▽

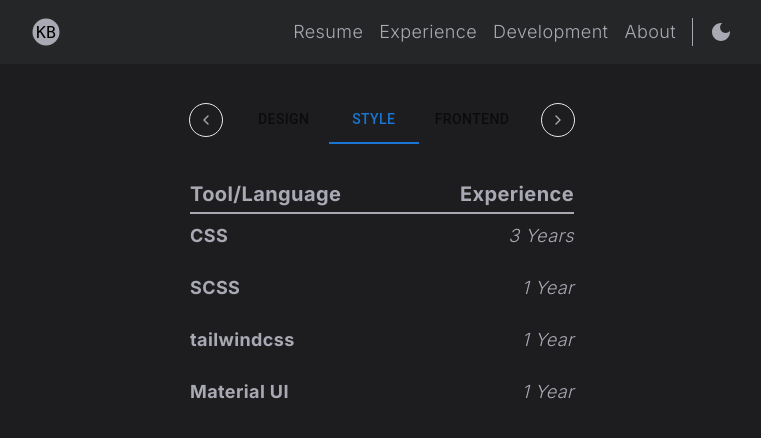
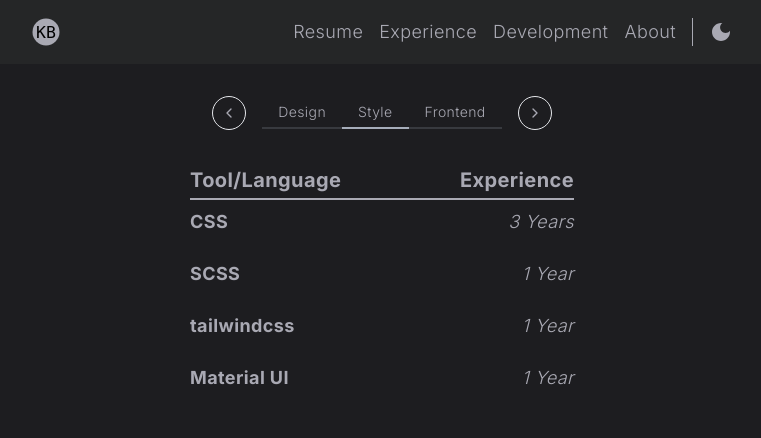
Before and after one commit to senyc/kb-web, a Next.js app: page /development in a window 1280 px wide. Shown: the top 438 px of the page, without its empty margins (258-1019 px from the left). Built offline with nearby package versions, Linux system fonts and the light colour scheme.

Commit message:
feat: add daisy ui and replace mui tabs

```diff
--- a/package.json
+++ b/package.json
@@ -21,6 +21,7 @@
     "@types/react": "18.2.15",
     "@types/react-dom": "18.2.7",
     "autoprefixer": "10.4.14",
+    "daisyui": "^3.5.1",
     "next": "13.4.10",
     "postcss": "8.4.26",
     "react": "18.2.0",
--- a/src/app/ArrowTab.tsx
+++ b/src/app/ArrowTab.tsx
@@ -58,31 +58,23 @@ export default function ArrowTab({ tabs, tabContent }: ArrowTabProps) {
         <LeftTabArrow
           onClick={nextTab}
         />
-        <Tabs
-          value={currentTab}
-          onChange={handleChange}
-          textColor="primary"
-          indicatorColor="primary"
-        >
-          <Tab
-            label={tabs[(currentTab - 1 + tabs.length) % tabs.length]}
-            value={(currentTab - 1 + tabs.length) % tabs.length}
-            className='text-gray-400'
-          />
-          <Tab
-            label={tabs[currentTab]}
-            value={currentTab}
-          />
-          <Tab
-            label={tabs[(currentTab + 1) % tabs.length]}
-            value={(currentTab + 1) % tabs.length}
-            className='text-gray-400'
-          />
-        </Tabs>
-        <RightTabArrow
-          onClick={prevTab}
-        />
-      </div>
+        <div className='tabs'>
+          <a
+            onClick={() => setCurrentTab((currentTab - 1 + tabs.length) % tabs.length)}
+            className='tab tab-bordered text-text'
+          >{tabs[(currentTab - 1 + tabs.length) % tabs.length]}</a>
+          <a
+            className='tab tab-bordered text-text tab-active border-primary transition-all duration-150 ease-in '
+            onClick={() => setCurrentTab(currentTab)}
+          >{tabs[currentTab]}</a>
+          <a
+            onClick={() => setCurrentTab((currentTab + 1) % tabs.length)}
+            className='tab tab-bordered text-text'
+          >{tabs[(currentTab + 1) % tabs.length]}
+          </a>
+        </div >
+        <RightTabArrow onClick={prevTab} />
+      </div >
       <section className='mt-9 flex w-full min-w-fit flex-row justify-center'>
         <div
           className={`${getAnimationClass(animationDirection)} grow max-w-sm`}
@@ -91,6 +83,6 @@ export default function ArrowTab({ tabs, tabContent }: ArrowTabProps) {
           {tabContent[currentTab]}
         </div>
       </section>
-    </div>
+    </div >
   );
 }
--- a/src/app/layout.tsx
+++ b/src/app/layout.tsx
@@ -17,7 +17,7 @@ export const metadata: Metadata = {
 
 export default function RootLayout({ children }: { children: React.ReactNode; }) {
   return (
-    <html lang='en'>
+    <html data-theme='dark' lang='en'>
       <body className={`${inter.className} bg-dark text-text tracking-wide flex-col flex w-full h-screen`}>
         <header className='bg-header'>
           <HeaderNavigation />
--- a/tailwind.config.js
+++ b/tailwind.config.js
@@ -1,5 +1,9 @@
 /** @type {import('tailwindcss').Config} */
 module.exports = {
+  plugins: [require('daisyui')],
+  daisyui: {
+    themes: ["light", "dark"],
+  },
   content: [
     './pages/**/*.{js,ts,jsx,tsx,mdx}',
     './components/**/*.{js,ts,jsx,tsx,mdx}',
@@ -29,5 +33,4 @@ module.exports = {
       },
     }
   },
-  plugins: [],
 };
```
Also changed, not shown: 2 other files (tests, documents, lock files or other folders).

△

Of the lines in the data, report each one containing the string "full".

* _Task answer_
       <section className='mt-9 flex w-full min-w-fit flex-row justify-center'>
       <body className={`${inter.className} bg-dark text-text tracking-wide flex-col flex w-full h-screen`}>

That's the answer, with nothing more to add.